When investigators went to the Balakrishnan home, they found that the couple had been sequestering their daughter for 30 years in the cellar. According to the father, the young woman had been beaten since her fourth birthday to exorcise her “fascist tendencies.” She was slapped with slippers or a McDonald’s balloon stick that “Comrade Bala” had kept for this sole purpose.
She never saw her extended family, made friends, or went to school or a doctor’s office. As a child, she became so lonely that she talked to the taps in the bathroom and tried to make friends with the rats and mice in her cellar.
3 Josef Fritzl
A small—and cute—family house in Amstetten, Austria: That is where Josef Fritzl kept his daughter, Elisabeth, in chains and raped her starting in 1984. Elisabeth got pregnant seven times. One died shortly after birth and was cremated in the wood stove. Three were brought upstairs to live with Josef and his wife..

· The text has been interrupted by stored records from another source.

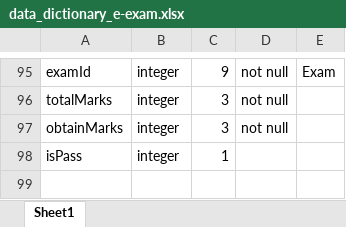
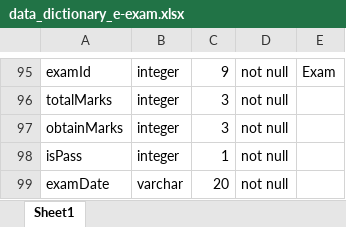
Before and after one commit to Krunal3007/E-Exam-Web-App-using-Spring, an Excel workbook: data_dictionary_e-exam.xlsx, sheet Sheet1, drawn as a sheet; only a part is shown, gaps mark what is left out; values as stored, in another font and other column widths than the file's, no borders; the diff names each change by its address in the sheet, - before the commit and + after, or states it on an @@ line.

```diff
--- a/data_dictionary_e-exam.xlsx (sheet Sheet1)
+++ b/data_dictionary_e-exam.xlsx (sheet Sheet1)
-D98: (empty)
+D98: not null
+row 99: examDate | varchar | 20 | not null
```
Also changed, not shown: 11 other files.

When the eldest daughter, Kristen fell ill with renal issues, she was brought to hospital. The attending doctor felt something was up, spurring renewed interest in the initial disappearance. When Elisabeth showed up at the hospital, the police were informed and she was sequestered and questioned. In 2008, she bravely agreed to testify on tape for her father’s trial. In these recordings, she explains what her life had been like for those 24 years that she had been imprisoned.
Josef had made her watch pornographic videos with him before forcing her to reenact them. The door to the cellar had been booby-trapped in such a way that Elisabeth would have died if she had tried to escape. The 11 hours of her testimony had to be broken up in short segments so as not to traumatize the jurors.
2 The Natascha Kampusch Case
Natascha Kampusch was kidnapped when she was 10 years old by Wolfgang Priklopil, who raped her on a regular basis. She lived in isolation in an underground cellar. At age 18, Kampusch managed to break out on August 23, 2006, and was found near Vienna.
After the young woman broke free, Priklopil committed suicide by throwing himself under a train. Kampusch’s vibrant testimony shed light on the life conditions and the feelings of guilt among victims of long sequestrations. Kampusch’s case is also a strong example of Stockholm syndrome, in which a kidnapping victim feels a bond with the perpetrator.
When “Wolfi” died, Kampusch cried and threw herself over his body at the mortuary. In 2008, she bought the house in which she had been confined and still visits it occasionally to make sure that it is kept in order. Now that Priklopil is dead, she seems to have a bond to her horror house.
1 The Garrido House
In 1991, Philip and Nancy Garrido kidnapped Jaycee Dugard, an 11-year-old girl who was walking to the school bus stop. She was kept in a securely locked garden shed and raped by Philip regularly. Jaycee gave birth twice and thus had to share her small shed with her two daughters.
In 2009, Philip Garrido began to act insane. He wanted to start a church and was looking for funding. While he was raving at the philanthropy office of the local college, a woman there decided to call his parole officer.
When Garrido was ordered to see his parole officer a couple days later, he brought his wife, Jaycee, and her two daughters with him. Jaycee was separated from Philip Garrido and eventually told the police everything that had happened to her for the previous 18 years.
And it was more like hell than anything we could imagine: life in a garden shed with repeated psychological and physical abuse. Jaycee experienced the worst of human nature but managed to pull through it and was finally able to reunite with her family after being deprived of her teen and young adult years.
The Garridos were arrested that day at the parole office. In 2011, Philip Garrido was sentenced to 431 years to life in prison and Nancy Garrido was sentenced to 36 years to life in prison for the kidnapping and other crimes committed against Jaycee Dugard.
I’m currently a grad student at Duke in engineering. But when I was in high school, I did consider journalism as a potential career. So I like to write from time to time.